● Before-and-after page screenshots:
BEGIN

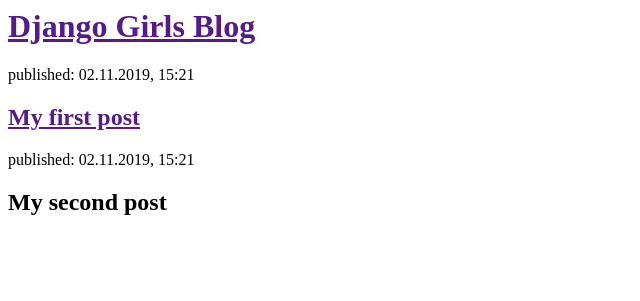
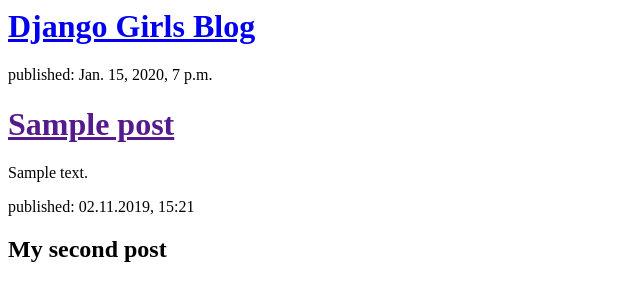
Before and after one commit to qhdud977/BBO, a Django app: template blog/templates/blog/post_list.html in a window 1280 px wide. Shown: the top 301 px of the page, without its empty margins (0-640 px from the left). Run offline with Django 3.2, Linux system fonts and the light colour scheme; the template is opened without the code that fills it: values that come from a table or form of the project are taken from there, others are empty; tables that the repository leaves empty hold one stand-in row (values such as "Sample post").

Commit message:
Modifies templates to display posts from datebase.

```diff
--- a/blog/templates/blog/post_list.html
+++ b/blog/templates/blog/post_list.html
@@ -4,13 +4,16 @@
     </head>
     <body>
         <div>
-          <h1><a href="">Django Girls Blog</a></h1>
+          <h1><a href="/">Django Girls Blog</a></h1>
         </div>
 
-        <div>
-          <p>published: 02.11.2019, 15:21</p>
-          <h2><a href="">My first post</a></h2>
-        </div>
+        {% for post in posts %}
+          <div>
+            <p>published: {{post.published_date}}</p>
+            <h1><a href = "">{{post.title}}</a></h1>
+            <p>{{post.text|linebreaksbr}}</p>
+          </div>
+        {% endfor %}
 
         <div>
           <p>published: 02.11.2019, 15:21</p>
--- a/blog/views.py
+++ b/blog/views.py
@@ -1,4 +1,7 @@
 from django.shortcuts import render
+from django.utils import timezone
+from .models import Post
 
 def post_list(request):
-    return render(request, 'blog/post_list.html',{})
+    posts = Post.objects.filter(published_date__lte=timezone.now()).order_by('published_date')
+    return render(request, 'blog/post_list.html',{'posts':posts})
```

END

● PROBLEM TO SOLVE: Copy out every line above without change, dropping the pictures.

● YOUR SOLUTION:
Before and after one commit to qhdud977/BBO, a Django app: template blog/templates/blog/post_list.html in a window 1280 px wide. Shown: the top 301 px of the page, without its empty margins (0-640 px from the left). Run offline with Django 3.2, Linux system fonts and the light colour scheme; the template is opened without the code that fills it: values that come from a table or form of the project are taken from there, others are empty; tables that the repository leaves empty hold one stand-in row (values such as "Sample post").

Commit message:
Modifies templates to display posts from datebase.

```diff
--- a/blog/templates/blog/post_list.html
+++ b/blog/templates/blog/post_list.html
@@ -4,13 +4,16 @@
     </head>
     <body>
         <div>
-          <h1><a href="">Django Girls Blog</a></h1>
+          <h1><a href="/">Django Girls Blog</a></h1>
         </div>
 
-        <div>
-          <p>published: 02.11.2019, 15:21</p>
-          <h2><a href="">My first post</a></h2>
-        </div>
+        {% for post in posts %}
+          <div>
+            <p>published: {{post.published_date}}</p>
+            <h1><a href = "">{{post.title}}</a></h1>
+            <p>{{post.text|linebreaksbr}}</p>
+          </div>
+        {% endfor %}
 
         <div>
           <p>published: 02.11.2019, 15:21</p>
--- a/blog/views.py
+++ b/blog/views.py
@@ -1,4 +1,7 @@
 from django.shortcuts import render
+from django.utils import timezone
+from .models import Post
 
 def post_list(request):
-    return render(request, 'blog/post_list.html',{})
+    posts = Post.objects.filter(published_date__lte=timezone.now()).order_by('published_date')
+    return render(request, 'blog/post_list.html',{'posts':posts})
```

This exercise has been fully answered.